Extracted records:
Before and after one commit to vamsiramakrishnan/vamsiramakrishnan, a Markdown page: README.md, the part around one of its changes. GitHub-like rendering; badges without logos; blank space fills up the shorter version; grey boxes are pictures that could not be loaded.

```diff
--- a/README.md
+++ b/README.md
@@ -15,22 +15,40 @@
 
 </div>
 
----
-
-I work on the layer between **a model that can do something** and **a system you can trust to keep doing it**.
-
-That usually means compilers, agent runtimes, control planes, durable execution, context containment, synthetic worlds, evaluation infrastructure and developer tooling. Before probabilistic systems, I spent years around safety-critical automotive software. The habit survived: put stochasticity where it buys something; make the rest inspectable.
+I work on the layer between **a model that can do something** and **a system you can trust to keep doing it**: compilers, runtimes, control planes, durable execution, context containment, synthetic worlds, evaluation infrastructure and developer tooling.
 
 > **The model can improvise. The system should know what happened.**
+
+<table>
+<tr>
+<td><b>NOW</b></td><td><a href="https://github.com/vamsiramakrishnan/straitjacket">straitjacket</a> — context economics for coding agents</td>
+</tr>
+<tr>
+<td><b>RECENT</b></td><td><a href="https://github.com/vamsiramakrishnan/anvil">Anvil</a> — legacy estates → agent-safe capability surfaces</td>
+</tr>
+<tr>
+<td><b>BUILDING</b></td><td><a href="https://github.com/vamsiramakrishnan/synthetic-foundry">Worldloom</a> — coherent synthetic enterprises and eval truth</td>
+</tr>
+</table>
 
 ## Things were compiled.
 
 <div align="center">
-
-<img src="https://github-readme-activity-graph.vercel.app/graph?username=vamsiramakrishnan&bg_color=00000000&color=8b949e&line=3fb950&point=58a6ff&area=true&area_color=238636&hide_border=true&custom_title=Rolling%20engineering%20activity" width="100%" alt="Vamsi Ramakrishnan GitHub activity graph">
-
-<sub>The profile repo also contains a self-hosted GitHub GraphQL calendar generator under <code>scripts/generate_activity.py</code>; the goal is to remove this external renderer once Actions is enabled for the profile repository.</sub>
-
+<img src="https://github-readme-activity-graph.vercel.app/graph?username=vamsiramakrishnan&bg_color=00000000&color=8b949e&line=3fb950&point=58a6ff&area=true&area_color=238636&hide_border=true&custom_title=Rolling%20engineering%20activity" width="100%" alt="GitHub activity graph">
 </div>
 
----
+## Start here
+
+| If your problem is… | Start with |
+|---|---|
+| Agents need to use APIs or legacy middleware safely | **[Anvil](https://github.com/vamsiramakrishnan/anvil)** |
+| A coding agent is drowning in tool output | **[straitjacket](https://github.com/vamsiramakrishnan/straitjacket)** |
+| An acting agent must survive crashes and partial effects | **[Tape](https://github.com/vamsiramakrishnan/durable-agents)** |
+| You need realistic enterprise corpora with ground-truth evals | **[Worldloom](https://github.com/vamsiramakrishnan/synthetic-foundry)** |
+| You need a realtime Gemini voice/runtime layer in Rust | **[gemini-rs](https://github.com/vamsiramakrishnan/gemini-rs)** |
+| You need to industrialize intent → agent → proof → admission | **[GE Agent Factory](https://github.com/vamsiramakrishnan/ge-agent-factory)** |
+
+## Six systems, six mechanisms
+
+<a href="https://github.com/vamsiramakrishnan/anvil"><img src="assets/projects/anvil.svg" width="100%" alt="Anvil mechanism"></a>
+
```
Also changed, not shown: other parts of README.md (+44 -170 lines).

» **TASK DESCRIPTION**
Reproduce the entries above exactly.

» **TASK RESPONSE**
Before and after one commit to vamsiramakrishnan/vamsiramakrishnan, a Markdown page: README.md, the part around one of its changes. GitHub-like rendering; badges without logos; blank space fills up the shorter version; grey boxes are pictures that could not be loaded.

```diff
--- a/README.md
+++ b/README.md
@@ -15,22 +15,40 @@
 
 </div>
 
----
-
-I work on the layer between **a model that can do something** and **a system you can trust to keep doing it**.
-
-That usually means compilers, agent runtimes, control planes, durable execution, context containment, synthetic worlds, evaluation infrastructure and developer tooling. Before probabilistic systems, I spent years around safety-critical automotive software. The habit survived: put stochasticity where it buys something; make the rest inspectable.
+I work on the layer between **a model that can do something** and **a system you can trust to keep doing it**: compilers, runtimes, control planes, durable execution, context containment, synthetic worlds, evaluation infrastructure and developer tooling.
 
 > **The model can improvise. The system should know what happened.**
+
+<table>
+<tr>
+<td><b>NOW</b></td><td><a href="https://github.com/vamsiramakrishnan/straitjacket">straitjacket</a> — context economics for coding agents</td>
+</tr>
+<tr>
+<td><b>RECENT</b></td><td><a href="https://github.com/vamsiramakrishnan/anvil">Anvil</a> — legacy estates → agent-safe capability surfaces</td>
+</tr>
+<tr>
+<td><b>BUILDING</b></td><td><a href="https://github.com/vamsiramakrishnan/synthetic-foundry">Worldloom</a> — coherent synthetic enterprises and eval truth</td>
+</tr>
+</table>
 
 ## Things were compiled.
 
 <div align="center">
-
-<img src="https://github-readme-activity-graph.vercel.app/graph?username=vamsiramakrishnan&bg_color=00000000&color=8b949e&line=3fb950&point=58a6ff&area=true&area_color=238636&hide_border=true&custom_title=Rolling%20engineering%20activity" width="100%" alt="Vamsi Ramakrishnan GitHub activity graph">
-
-<sub>The profile repo also contains a self-hosted GitHub GraphQL calendar generator under <code>scripts/generate_activity.py</code>; the goal is to remove this external renderer once Actions is enabled for the profile repository.</sub>
-
+<img src="https://github-readme-activity-graph.vercel.app/graph?username=vamsiramakrishnan&bg_color=00000000&color=8b949e&line=3fb950&point=58a6ff&area=true&area_color=238636&hide_border=true&custom_title=Rolling%20engineering%20activity" width="100%" alt="GitHub activity graph">
 </div>
 
----
+## Start here
+
+| If your problem is… | Start with |
+|---|---|
+| Agents need to use APIs or legacy middleware safely | **[Anvil](https://github.com/vamsiramakrishnan/anvil)** |
+| A coding agent is drowning in tool output | **[straitjacket](https://github.com/vamsiramakrishnan/straitjacket)** |
+| An acting agent must survive crashes and partial effects | **[Tape](https://github.com/vamsiramakrishnan/durable-agents)** |
+| You need realistic enterprise corpora with ground-truth evals | **[Worldloom](https://github.com/vamsiramakrishnan/synthetic-foundry)** |
+| You need a realtime Gemini voice/runtime layer in Rust | **[gemini-rs](https://github.com/vamsiramakrishnan/gemini-rs)** |
+| You need to industrialize intent → agent → proof → admission | **[GE Agent Factory](https://github.com/vamsiramakrishnan/ge-agent-factory)** |
+
+## Six systems, six mechanisms
+
+<a href="https://github.com/vamsiramakrishnan/anvil"><img src="assets/projects/anvil.svg" width="100%" alt="Anvil mechanism"></a>
+
```
Also changed, not shown: other parts of README.md (+44 -170 lines).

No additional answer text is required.